▶ _WHAT IS NEEDED_
Give an unaltered copy of the listing below, minus its pictures.
========
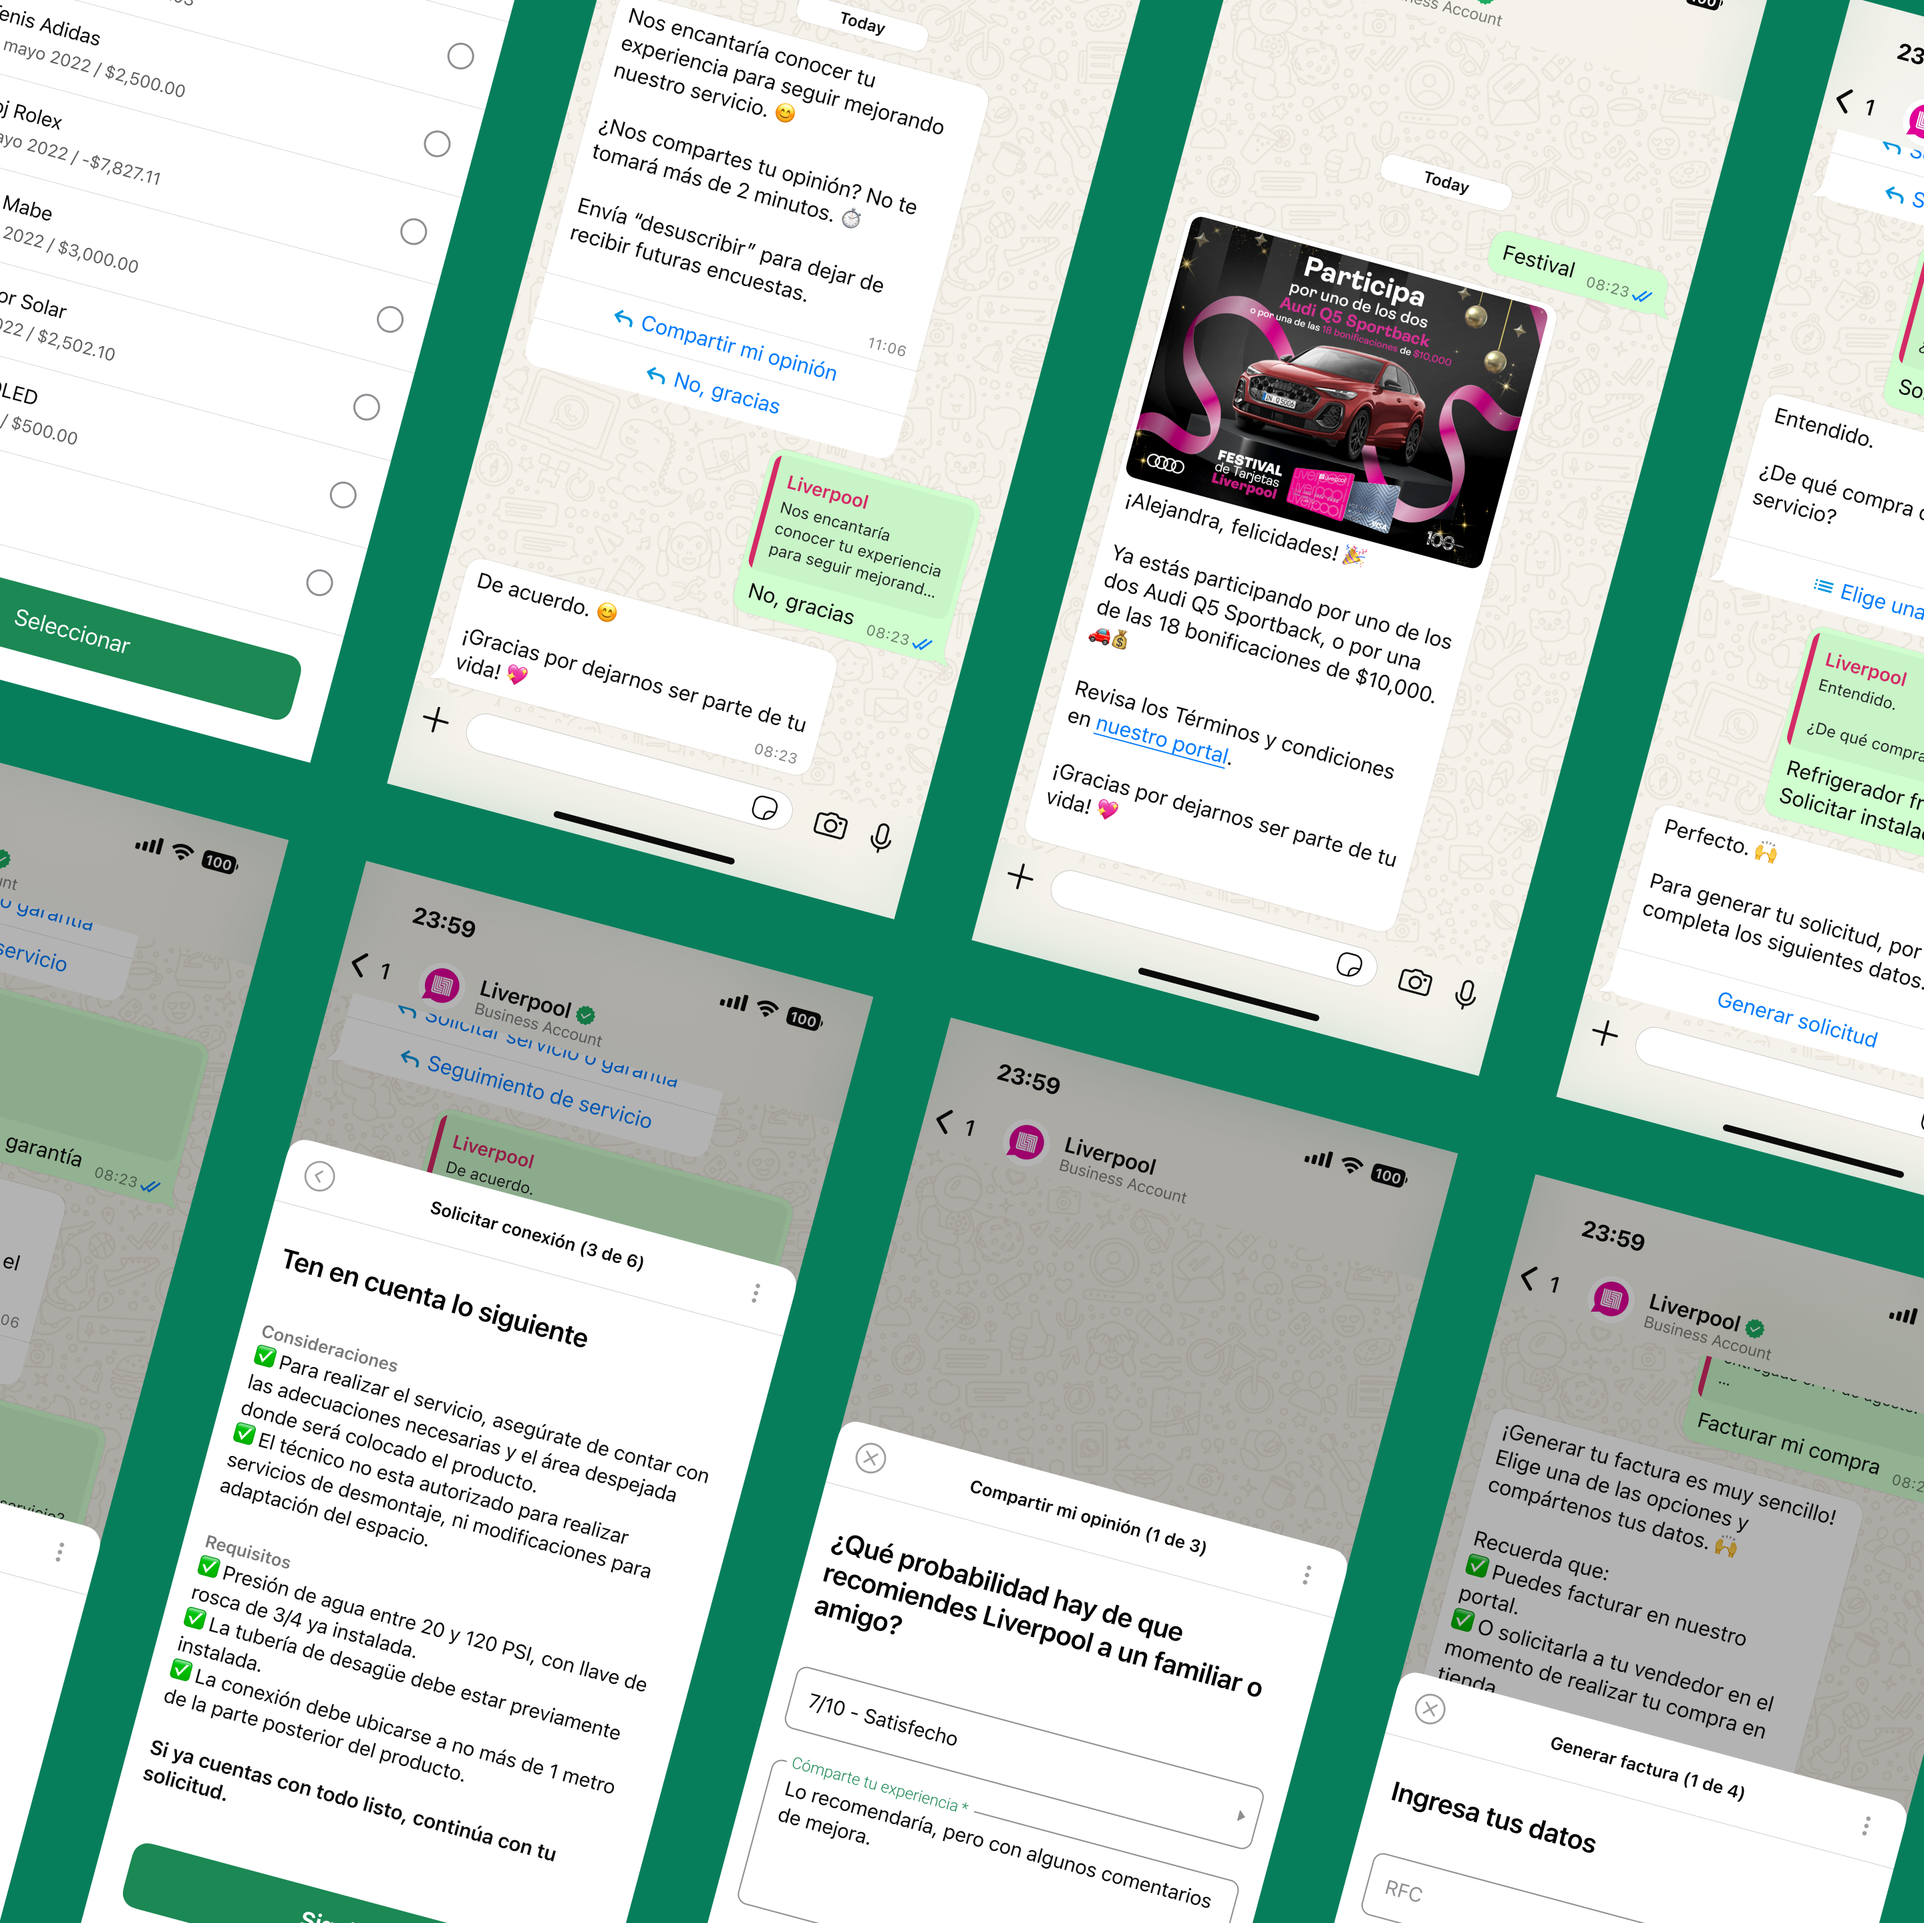
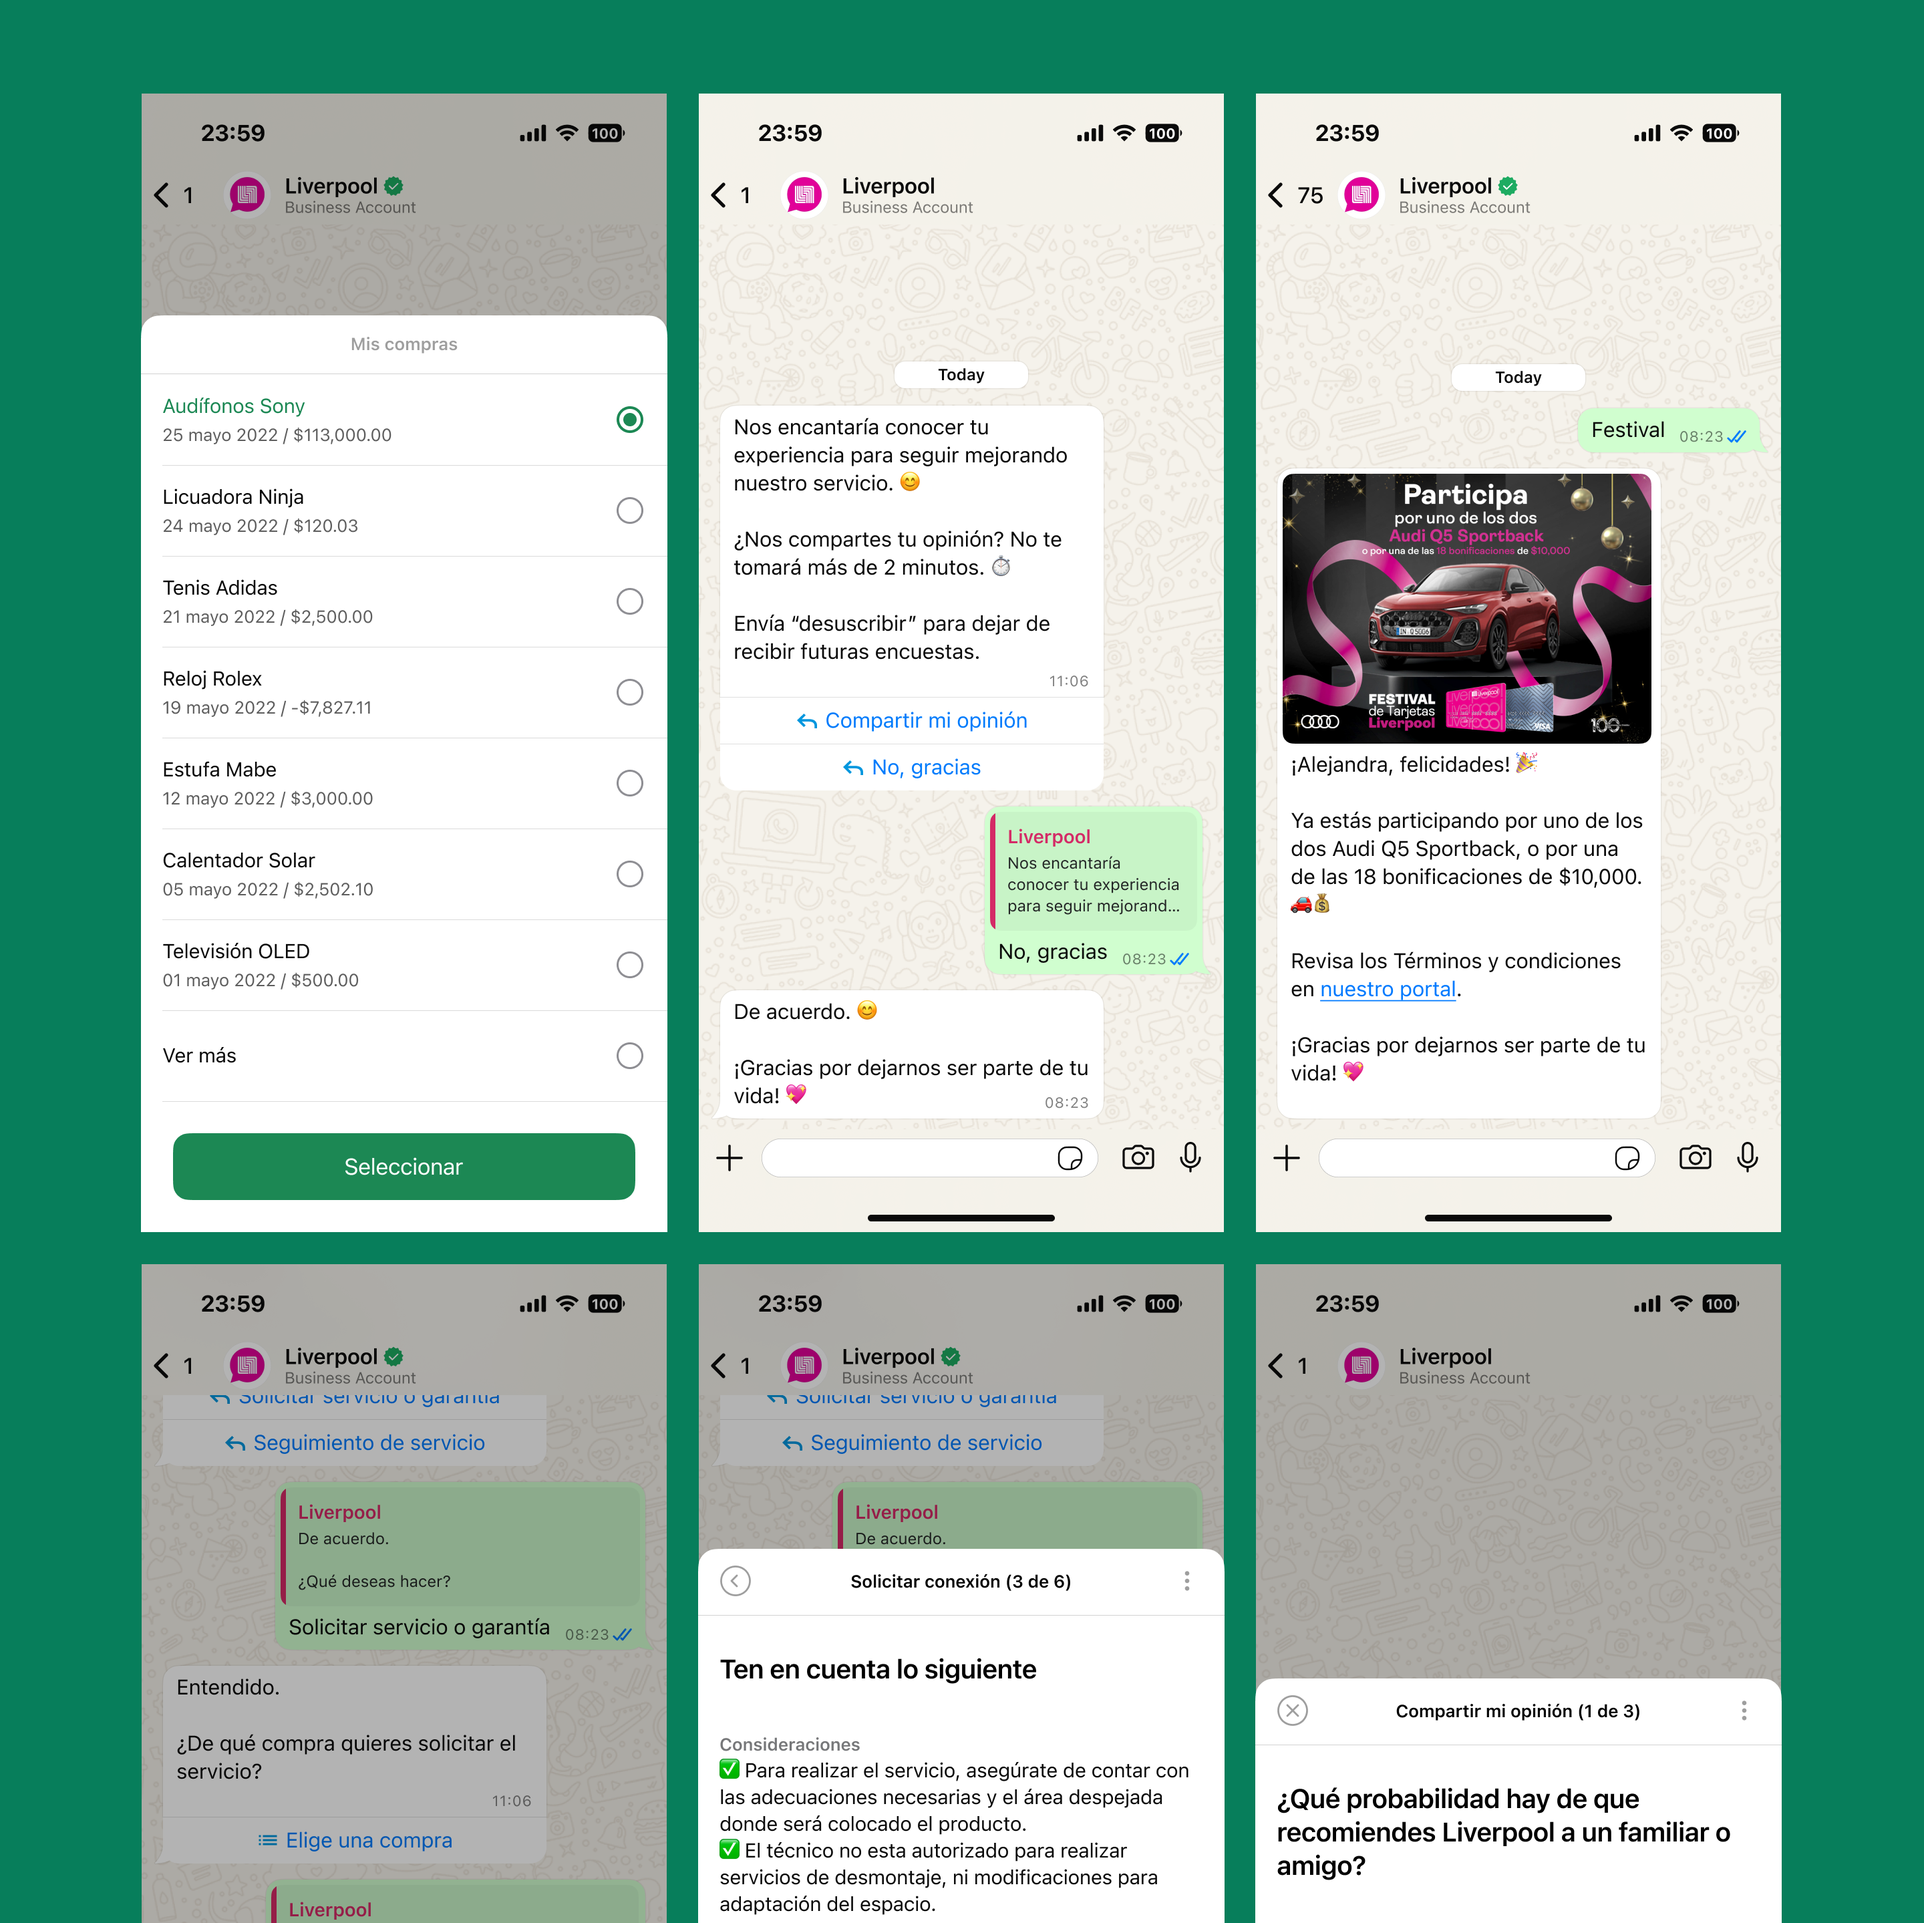
Finish gallery projects

diff --git a/components/Work/GridHero.tsx b/components/Work/GridHero.tsx
@@ -11,7 +11,7 @@ export default function GridHero({ limit = 2 }: Props) {
   return (
     <section id="work" className="mx-8">
       <h1 className="uppercase text-primary font-light mb-2 text-2xl">Work</h1>
-      <div className="grid gap-20 grid-cols-1 2xl:gap-30 2xl:grid-cols-2">
+      <div className="grid gap-20 grid-cols-2 2xl:gap-30">
         {projectList.map((p) => (
           <CardHero
             key={p.slug}

diff --git a/data/projects.ts b/data/projects.ts
@@ -27,7 +27,7 @@ export const projects: ProjectData[] = [
   {
     slug: 'whatsapp-liverpool',
     title: 'WhatsApp',
-    subtitle: 'Design System',
+    subtitle: 'Conversation Design',
     cover: '/images/projects/whatsapp/cover.png',
     year: '2025',
   },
========
▶ _ANSWER FOR THIS EXERCISE_
Finish gallery projects

diff --git a/components/Work/GridHero.tsx b/components/Work/GridHero.tsx
@@ -11,7 +11,7 @@ export default function GridHero({ limit = 2 }: Props) {
   return (
     <section id="work" className="mx-8">
       <h1 className="uppercase text-primary font-light mb-2 text-2xl">Work</h1>
-      <div className="grid gap-20 grid-cols-1 2xl:gap-30 2xl:grid-cols-2">
+      <div className="grid gap-20 grid-cols-2 2xl:gap-30">
         {projectList.map((p) => (
           <CardHero
             key={p.slug}

diff --git a/data/projects.ts b/data/projects.ts
@@ -27,7 +27,7 @@ export const projects: ProjectData[] = [
   {
     slug: 'whatsapp-liverpool',
     title: 'WhatsApp',
-    subtitle: 'Design System',
+    subtitle: 'Conversation Design',
     cover: '/images/projects/whatsapp/cover.png',
     year: '2025',
   },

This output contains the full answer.